Voice Search is more conversational and natural than searches made by typing in one or two keywords. So, whilst a user might search for ‘best restaurant in Manchester’ whilst using google on their desktop, they’re more likely to a ask this as a question – ‘which are the best restaurants in Manchester?’ This means that voice search queries are longer than typical keyword search queries.

Target conversational search terms

To optimise for this change in search queries, businesses should target more long-tail keywords on their websites. When carrying out keyword research, it is important to consider more conversational search terms and to think about how people talk and ask questions. Think about the questions that customers ask when they call your business and make a note of the queries that you receive. If there are common queries then it would be useful to start targeting them on the website for your business by creating articles in the blog section with the long-tail keyword being the main focus.

Create FAQ pages

Most businesses have FAQs pages on their website – which is great news. FAQs pages are a strong way to target conversational terms that are likely to be popular voice searches. And they’re really easy to set up. Try focusing on question words such as Where, How and What as to target relevant question-based searches. What do does the business do? What are the main opening hours? A sports clothing retailer might sell running trainers and these pages could have an FAQ section where common questions can be answered. But don’t just stick to questions directly related to your business – branch out to common queries. For example, Search terms such as ‘What are the best running trainers for wet weather’ can be targeted along with a list of recommendations.

Structured data

Structured data are content summaries, tables or lists that are pulled through into search rankings (see image below).

The structured Data Markup can give voice search devices more information about the content on your website. An example of a voice search could be ‘What is the best hotel to book in Berlin’ and hotel websites can use the correct Schema Markup to optimise their site to rank in the featured snippet for this voice search term. it is common for a business to focus on ranking first in the search results, however, this can be very difficult to achieve in a competitive market. Using structured data markup allows businesses to increase the chance of their website ranking as a featured snippet, which can be more valuable than ranking first as this content will be above every other search result. use schema markup to increase the likelihood of your content being seen before any other search result for that keyword.

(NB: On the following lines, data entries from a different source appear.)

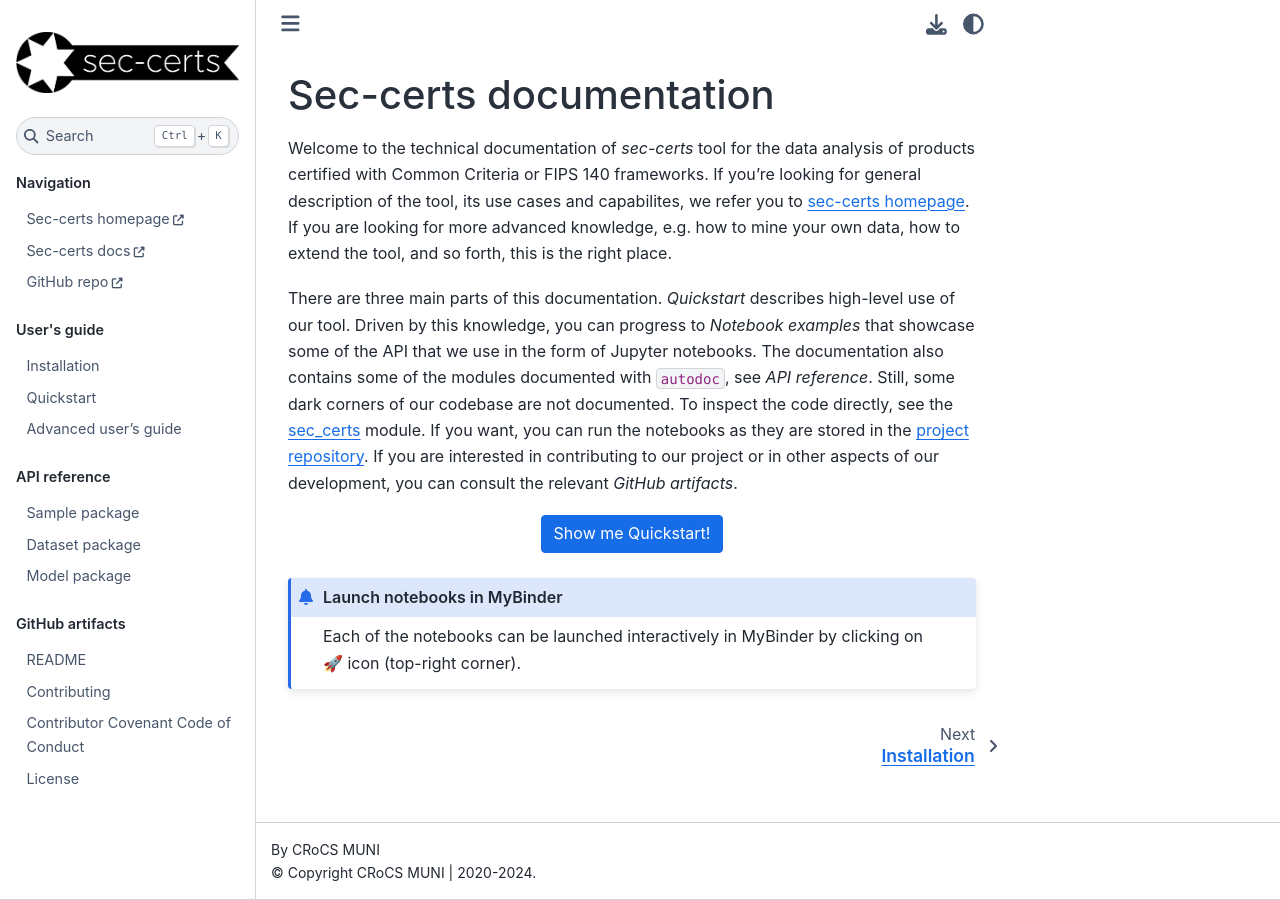
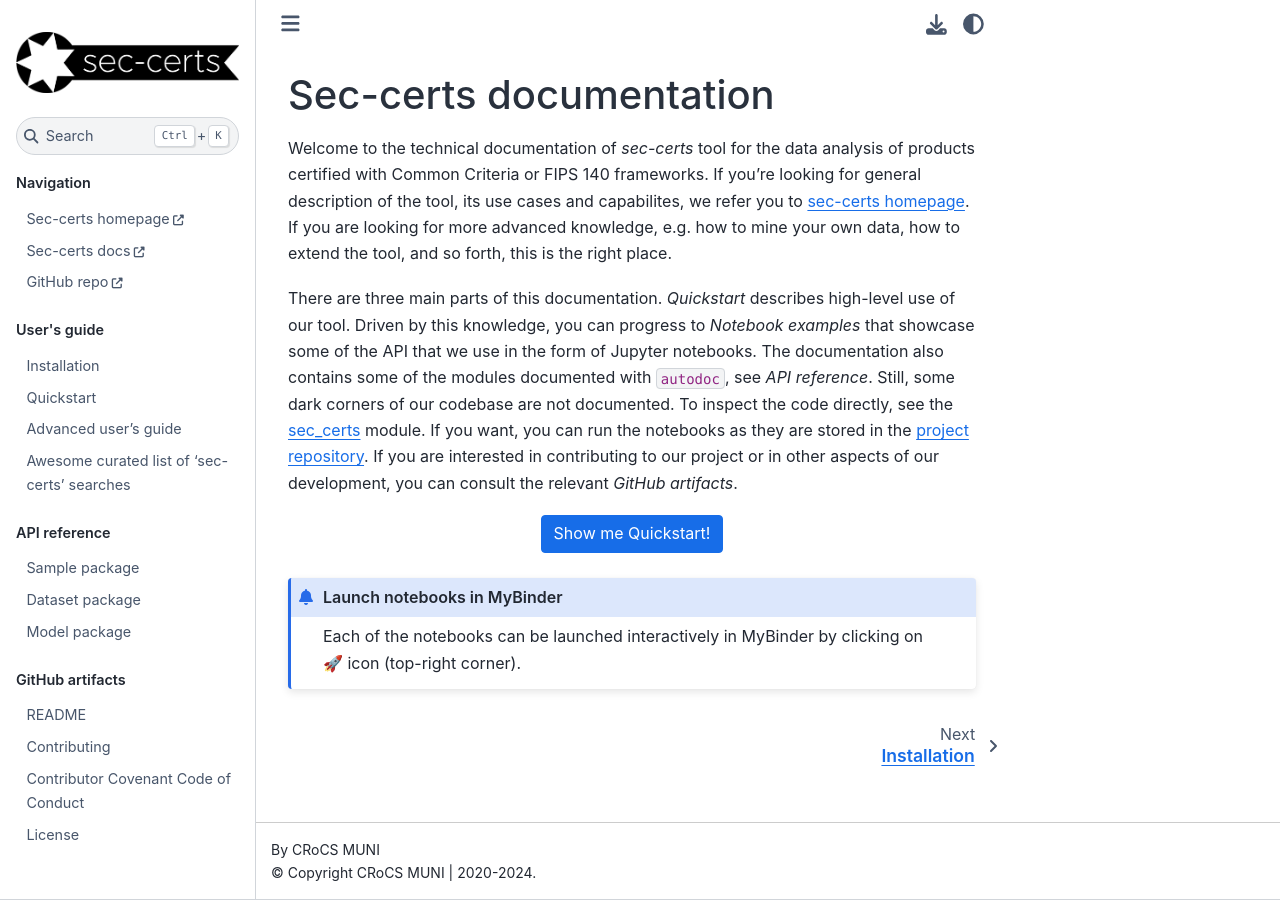
Before and after one commit to crocs-muni/sec-certs, a Sphinx documentation site: the page built from docs/index.md, in a window 1280 px wide. Built offline with Sphinx 7.4.7 and the Sphinx Book theme 1.1.4, drawn with Linux system fonts in a browser that asks for light colours; pages that are not in the unit, such as notebooks, are missing from menus; some of the changed lines change nothing that is shown.

Commit message:
add search examples to  index.md

````diff
--- a/docs/index.md
+++ b/docs/index.md
@@ -32,6 +32,7 @@
 quickstart.md
 configuration.md
 user_guide.md
+search_examples.md
 ```
 
 ```{toctree}
````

Did you know: Cedarwood Digital offers Search Engine Optimisation designed to make your website convert. View our full list of SEO services here.